Belfast Telegraph

Saturday 29 August 2015

Chemical in plastic food packaging bisphenol-A linked to heart disease

By John Von Radowitz

Published 16/08/2012

A chemical widely used in plastic food and drink containers may narrow coronary arteries, raising the risk of heart attacks, research suggests.

High levels of bisphenol-A (BPA) in the urine were seen significantly more often in patients with severe damage to the arteries supplying blood to the heart.

Scientists, led by Professor David Melzer, from the University of Exeter, analysed data from 591 participants in a UK study looking at the causes of coronary artery disease (CAD).BPA levels were significantly higher in those with severe CAD compared with individuals having normal coronary arteries.

BPA is used in refillable drinks containers, compact discs, plastic eating utensils and many other everyday products.

Concerns have previously been raised over the health risks of BPA to babies. In the past two years, the US and EU have banned the chemical from the manufacture of babies' bottles and other feeding equipment.

BPA is an endocrine disruptor that interrupts hormones and, in laboratory experiments on animals, has been linked with breast cancer, prostate cancer, hyperactivity and other metabolic and behavioural problems.


Bisphenol A: The poison in the plastic that surrounds us

From the web

Sponsored Videos

Your Comments

COMMENT RULES: Comments that are judged to be defamatory, abusive or in bad taste are not acceptable and contributors who consistently fall below certain criteria will be permanently blacklisted. The moderator will not enter into debate with individual contributors and the moderator’s decision is final. It is Belfast Telegraph policy to close comments on court cases, tribunals and active legal investigations.
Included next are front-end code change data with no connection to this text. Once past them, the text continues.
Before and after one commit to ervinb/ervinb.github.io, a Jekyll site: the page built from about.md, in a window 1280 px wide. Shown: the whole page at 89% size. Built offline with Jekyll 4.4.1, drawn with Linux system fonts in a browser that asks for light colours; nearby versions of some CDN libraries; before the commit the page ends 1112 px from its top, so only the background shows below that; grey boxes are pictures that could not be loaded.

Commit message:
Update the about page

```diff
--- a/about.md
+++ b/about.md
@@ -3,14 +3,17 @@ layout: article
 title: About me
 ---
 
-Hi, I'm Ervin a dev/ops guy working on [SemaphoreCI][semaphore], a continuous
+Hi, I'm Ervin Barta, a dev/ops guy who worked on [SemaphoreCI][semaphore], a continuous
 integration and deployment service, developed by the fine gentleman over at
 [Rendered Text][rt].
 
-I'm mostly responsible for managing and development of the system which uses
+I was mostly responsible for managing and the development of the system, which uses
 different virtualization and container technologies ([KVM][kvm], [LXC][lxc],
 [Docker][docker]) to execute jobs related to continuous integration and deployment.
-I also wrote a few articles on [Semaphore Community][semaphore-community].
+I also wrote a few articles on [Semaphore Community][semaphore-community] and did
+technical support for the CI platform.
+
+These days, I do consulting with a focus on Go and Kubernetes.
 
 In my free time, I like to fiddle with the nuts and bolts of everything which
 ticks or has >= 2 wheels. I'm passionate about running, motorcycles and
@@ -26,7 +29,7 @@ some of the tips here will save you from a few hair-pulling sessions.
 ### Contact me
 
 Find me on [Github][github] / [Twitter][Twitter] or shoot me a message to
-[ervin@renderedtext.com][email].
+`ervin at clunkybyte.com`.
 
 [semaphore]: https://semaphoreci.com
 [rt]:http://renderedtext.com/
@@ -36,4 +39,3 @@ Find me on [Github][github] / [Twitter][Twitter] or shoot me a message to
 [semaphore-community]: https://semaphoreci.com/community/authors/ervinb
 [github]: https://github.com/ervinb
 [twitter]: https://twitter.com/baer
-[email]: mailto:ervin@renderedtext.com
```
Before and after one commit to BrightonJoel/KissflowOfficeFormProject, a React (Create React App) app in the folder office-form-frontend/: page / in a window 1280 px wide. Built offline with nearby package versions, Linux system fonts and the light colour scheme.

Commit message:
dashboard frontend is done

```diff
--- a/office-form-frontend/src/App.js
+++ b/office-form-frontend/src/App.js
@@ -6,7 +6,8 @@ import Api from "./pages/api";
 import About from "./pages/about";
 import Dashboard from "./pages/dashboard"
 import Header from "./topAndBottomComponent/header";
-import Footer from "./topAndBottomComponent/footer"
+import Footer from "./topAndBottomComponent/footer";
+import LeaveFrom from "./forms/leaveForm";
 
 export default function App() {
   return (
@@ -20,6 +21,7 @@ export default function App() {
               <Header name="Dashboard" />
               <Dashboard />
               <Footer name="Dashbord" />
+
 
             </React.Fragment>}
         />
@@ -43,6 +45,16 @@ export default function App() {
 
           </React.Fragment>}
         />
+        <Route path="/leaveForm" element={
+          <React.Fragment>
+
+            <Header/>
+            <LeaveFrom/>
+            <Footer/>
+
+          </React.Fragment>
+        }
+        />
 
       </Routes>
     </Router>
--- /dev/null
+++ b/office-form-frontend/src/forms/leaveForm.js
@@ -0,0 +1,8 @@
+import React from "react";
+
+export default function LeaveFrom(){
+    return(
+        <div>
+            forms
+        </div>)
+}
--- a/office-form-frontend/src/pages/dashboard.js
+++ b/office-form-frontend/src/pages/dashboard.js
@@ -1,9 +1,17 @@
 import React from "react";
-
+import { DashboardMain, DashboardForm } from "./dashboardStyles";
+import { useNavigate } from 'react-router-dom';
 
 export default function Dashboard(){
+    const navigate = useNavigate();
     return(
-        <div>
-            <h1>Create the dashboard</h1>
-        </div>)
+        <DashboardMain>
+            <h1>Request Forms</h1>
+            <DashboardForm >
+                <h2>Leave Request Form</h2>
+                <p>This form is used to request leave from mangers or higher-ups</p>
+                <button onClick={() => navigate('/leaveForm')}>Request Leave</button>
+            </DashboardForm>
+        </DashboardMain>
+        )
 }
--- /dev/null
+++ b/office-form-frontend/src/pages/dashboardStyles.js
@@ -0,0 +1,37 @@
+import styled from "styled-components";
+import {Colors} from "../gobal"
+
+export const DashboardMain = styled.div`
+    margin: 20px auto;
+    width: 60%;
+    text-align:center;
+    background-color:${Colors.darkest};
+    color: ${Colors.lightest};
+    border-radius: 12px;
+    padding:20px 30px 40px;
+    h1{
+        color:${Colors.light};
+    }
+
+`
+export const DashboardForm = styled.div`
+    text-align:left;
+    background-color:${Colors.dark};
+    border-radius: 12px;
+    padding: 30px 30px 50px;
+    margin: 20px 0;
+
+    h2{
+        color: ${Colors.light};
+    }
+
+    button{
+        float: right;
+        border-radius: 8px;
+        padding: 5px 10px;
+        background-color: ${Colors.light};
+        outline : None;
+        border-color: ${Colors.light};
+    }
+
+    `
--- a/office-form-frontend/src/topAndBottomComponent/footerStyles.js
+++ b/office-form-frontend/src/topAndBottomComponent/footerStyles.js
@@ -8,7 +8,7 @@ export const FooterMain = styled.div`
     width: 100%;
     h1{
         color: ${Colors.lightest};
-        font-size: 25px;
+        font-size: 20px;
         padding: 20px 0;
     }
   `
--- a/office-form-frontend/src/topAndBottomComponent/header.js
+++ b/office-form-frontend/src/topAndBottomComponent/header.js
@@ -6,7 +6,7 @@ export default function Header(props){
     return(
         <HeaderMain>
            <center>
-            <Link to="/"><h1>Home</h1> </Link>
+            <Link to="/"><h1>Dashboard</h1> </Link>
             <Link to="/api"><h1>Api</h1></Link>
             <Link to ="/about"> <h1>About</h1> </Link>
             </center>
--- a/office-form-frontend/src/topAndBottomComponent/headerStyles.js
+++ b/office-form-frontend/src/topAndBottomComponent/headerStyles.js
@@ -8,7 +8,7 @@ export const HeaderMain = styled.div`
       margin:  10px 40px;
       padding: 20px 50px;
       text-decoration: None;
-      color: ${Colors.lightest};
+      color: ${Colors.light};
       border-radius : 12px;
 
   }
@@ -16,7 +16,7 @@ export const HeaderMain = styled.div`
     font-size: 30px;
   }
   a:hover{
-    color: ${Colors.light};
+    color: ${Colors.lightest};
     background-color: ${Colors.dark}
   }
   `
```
We may also close comments on articles which are being targeted for abuse. Problems with commenting?

Read More

From Belfast Telegraph